But the authors go on to make several assumptions that ratchet up the risk. The study was carried out during the spring and asked women to describe any assaults experienced during that academic year. The researchers decided to double the numbers they received from their subjects, in order to extrapolate their findings over an entire calendar year, even as they acknowledged that this was “problematic,” as students rarely attend school for 12 months. That calculation brought the incidence figure to nearly 5 percent. Although college is designed to be a four-year experience, the authors note that it takes students “an average” of five years, so they then multiplied their newly-arrived-at 5 percent of student victims by five years, and thus they conclude: “The percentage of completed or attempted rape victimization among women in higher educational institutions might climb to between one-fifth and one-quarter.”
In a footnote, the authors acknowledge that asserting that one-quarter of college students “might” be raped is not based on actual evidence: “These projections are suggestive. To assess accurately the victimization risk for women throughout a college career, longitudinal research following a cohort of female students across time is needed.” The one-fifth to one-quarter assertion would mean that young American college women are raped at a rate similar to women in Congo, where rape has been used as a weapon of war.
Now, we can debate these findings–and we should. Even Yoffe’s colleagues at Slate said it was a great write-up on how the 1/5 and 1/4 statistics are “shaky.” Yet, the Hoya editorial board seems to think otherwise. It’s troubling when Onion satire begins to mirror real life.
As for the video being edited, it should not be edited. Yes, Sommers had her detractors in the room, but nothing especially obnoxious occurred.

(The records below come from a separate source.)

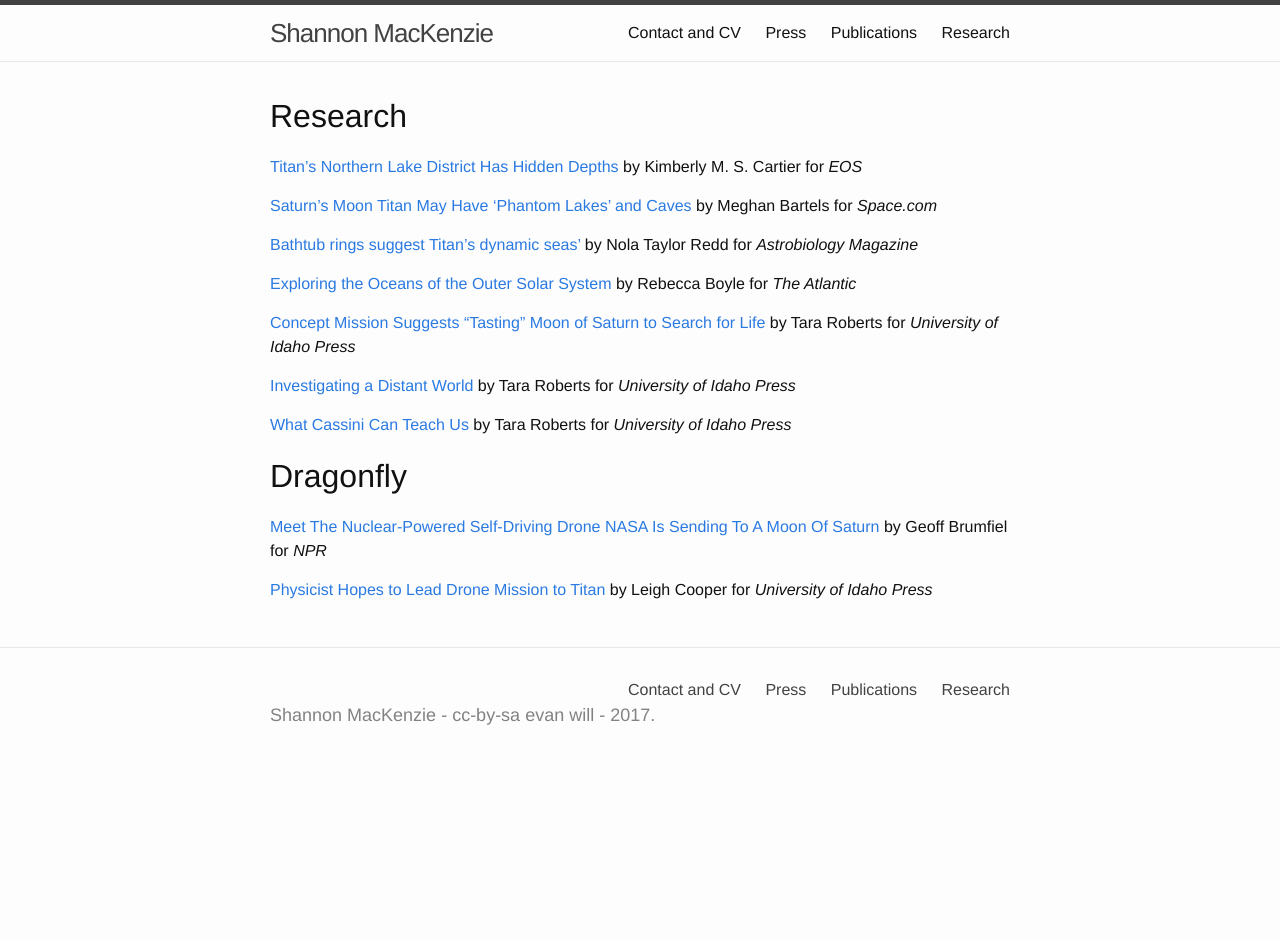
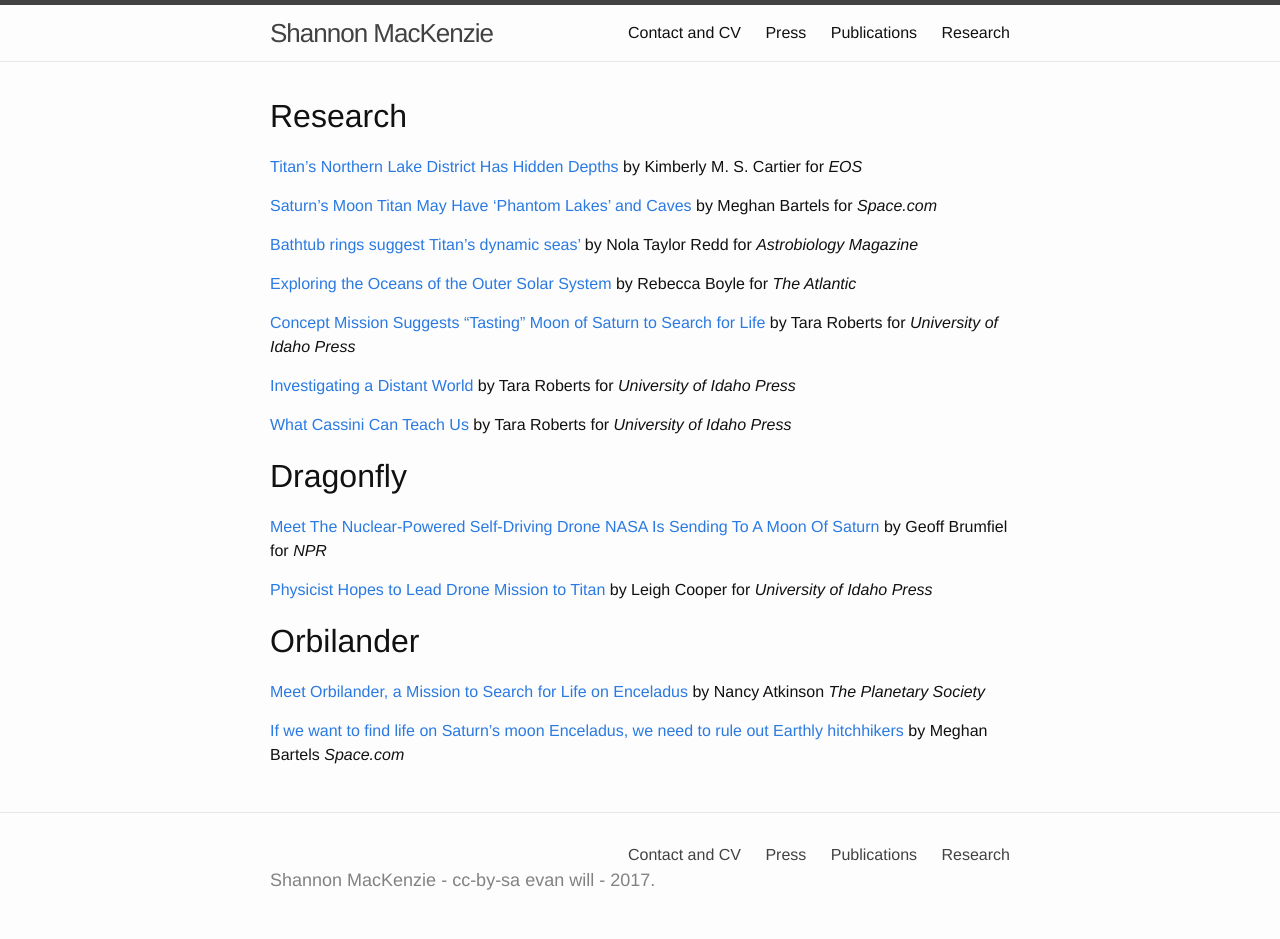
Before and after one commit to shannonmackenzie/shannonmackenzie.github.io, a Jekyll site: the page built from press.md, in a window 1280 px wide. Built offline with Jekyll 4.4.1, drawn with Linux system fonts in a browser that asks for light colours; before the commit the page ends 900 px from its top, so only the background shows below that.

Commit message:
Update press.md

```diff
--- a/press.md
+++ b/press.md
@@ -25,3 +25,8 @@ permalink: /press
 [Meet The Nuclear-Powered Self-Driving Drone NASA Is Sending To A Moon Of Saturn](https://www.npr.org/2019/09/17/760649353/meet-the-nuclear-powered-self-driving-drone-nasa-is-sending-to-a-moon-of-saturn) by Geoff Brumfiel for *NPR*
 
 [Physicist Hopes to Lead Drone Mission to Titan](https://www.uidaho.edu/sci/news/features/2018/dragonfly) by Leigh Cooper for *University of Idaho Press*
+
+# Orbilander
+[Meet Orbilander, a Mission to Search for Life on Enceladus](https://www.planetary.org/articles/meet-orbilander-enceladus-mission) by Nancy Atkinson *The Planetary Society*
+
+[If we want to find life on Saturn's moon Enceladus, we need to rule out Earthly hitchhikers](https://www.space.com/enceladus-orbilander-life-detection-planetary-protection) by Meghan Bartels *Space.com*
```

Exit question: Isn’t Washington D.C. a single party consent state for video recording? If that’s the case, then Georgetown really can’t “step in” regarding the editing of a public event.